Stored entries
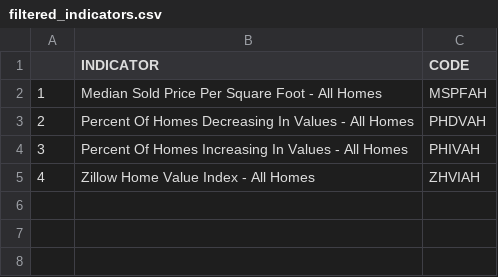
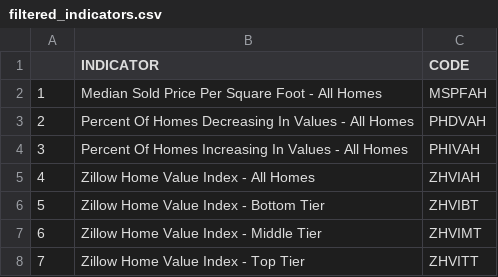
Before and after one commit to jonl1138/nfl-database, a CSV file: filtered_indicators.csv, drawn as a sheet.

Commit message:
-Added date filtering; -Added readable axis labels and title; -removed 'United States' row from state_mapping_code (data does not exist); -updated searchable indicators

```diff
--- a/filtered_indicators.csv
+++ b/filtered_indicators.csv
@@ -5 +5,4 @@
 "4","Zillow Home Value Index - All Homes","ZHVIAH"
+"5","Zillow Home Value Index - Bottom Tier","ZHVIBT"
+"6","Zillow Home Value Index - Middle Tier","ZHVIMT"
+"7","Zillow Home Value Index - Top Tier","ZHVITT"
```
Also changed, not shown: filtered_state_mapping.csv, 2 other files.
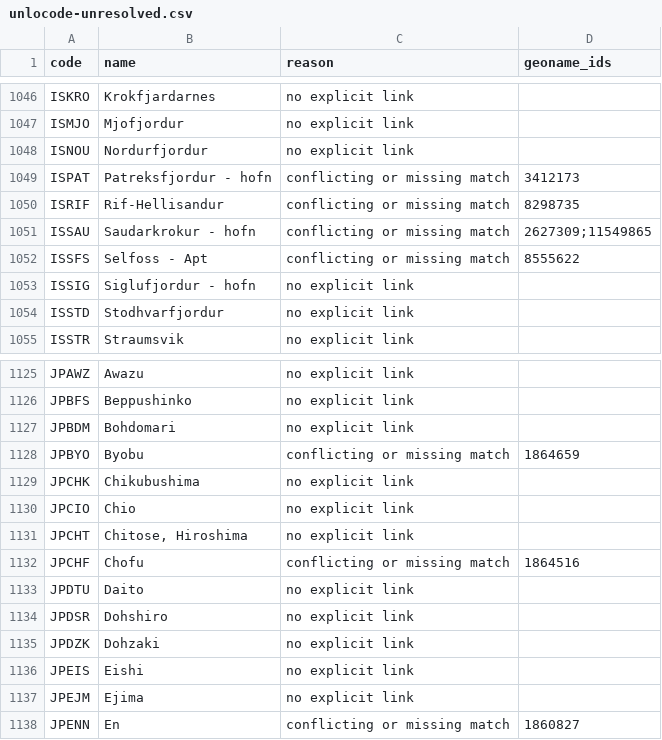
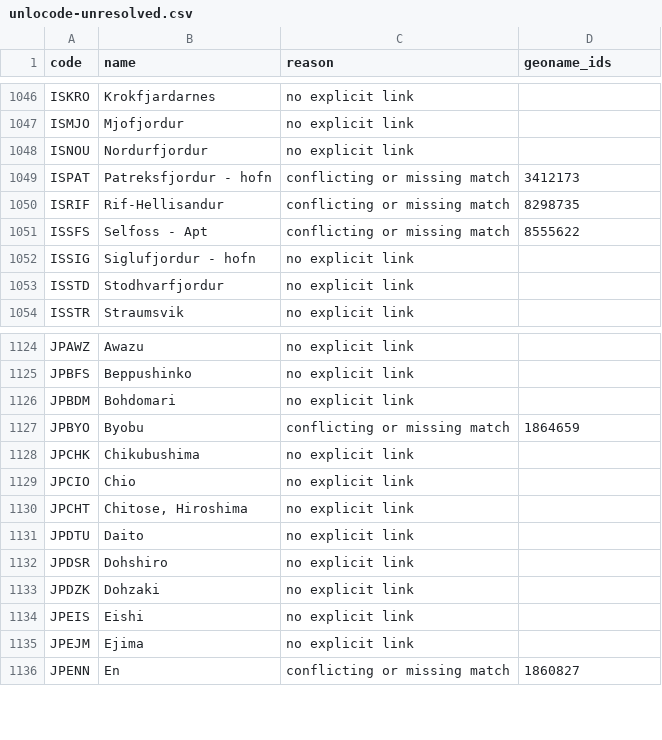
Before and after one commit to skuirrels/TradeRouter.Java, a CSV file: docs/unlocode-unresolved.csv, drawn as a sheet; only a part is shown, gaps mark what is left out; the diff names each change by its address in the sheet, - before the commit and + after, or states it on an @@ line.

```diff
--- a/docs/unlocode-unresolved.csv
+++ b/docs/unlocode-unresolved.csv
-row 1051: ISSAU | Saudarkrokur - hofn | conflicting or missing match | 2627309;11549865
-row 1132: JPCHF | Chofu | conflicting or missing match | 1864516
```
Also changed, not shown: 14 other files.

* **About this exercise**: Each line above should be written out again unchanged; no images are to be carried over.

* **Your response**:
Before and after one commit to jonl1138/nfl-database, a CSV file: filtered_indicators.csv, drawn as a sheet.

Commit message:
-Added date filtering; -Added readable axis labels and title; -removed 'United States' row from state_mapping_code (data does not exist); -updated searchable indicators

```diff
--- a/filtered_indicators.csv
+++ b/filtered_indicators.csv
@@ -5 +5,4 @@
 "4","Zillow Home Value Index - All Homes","ZHVIAH"
+"5","Zillow Home Value Index - Bottom Tier","ZHVIBT"
+"6","Zillow Home Value Index - Middle Tier","ZHVIMT"
+"7","Zillow Home Value Index - Top Tier","ZHVITT"
```
Also changed, not shown: filtered_state_mapping.csv, 2 other files.
Before and after one commit to skuirrels/TradeRouter.Java, a CSV file: docs/unlocode-unresolved.csv, drawn as a sheet; only a part is shown, gaps mark what is left out; the diff names each change by its address in the sheet, - before the commit and + after, or states it on an @@ line.

```diff
--- a/docs/unlocode-unresolved.csv
+++ b/docs/unlocode-unresolved.csv
-row 1051: ISSAU | Saudarkrokur - hofn | conflicting or missing match | 2627309;11549865
-row 1132: JPCHF | Chofu | conflicting or missing match | 1864516
```
Also changed, not shown: 14 other files.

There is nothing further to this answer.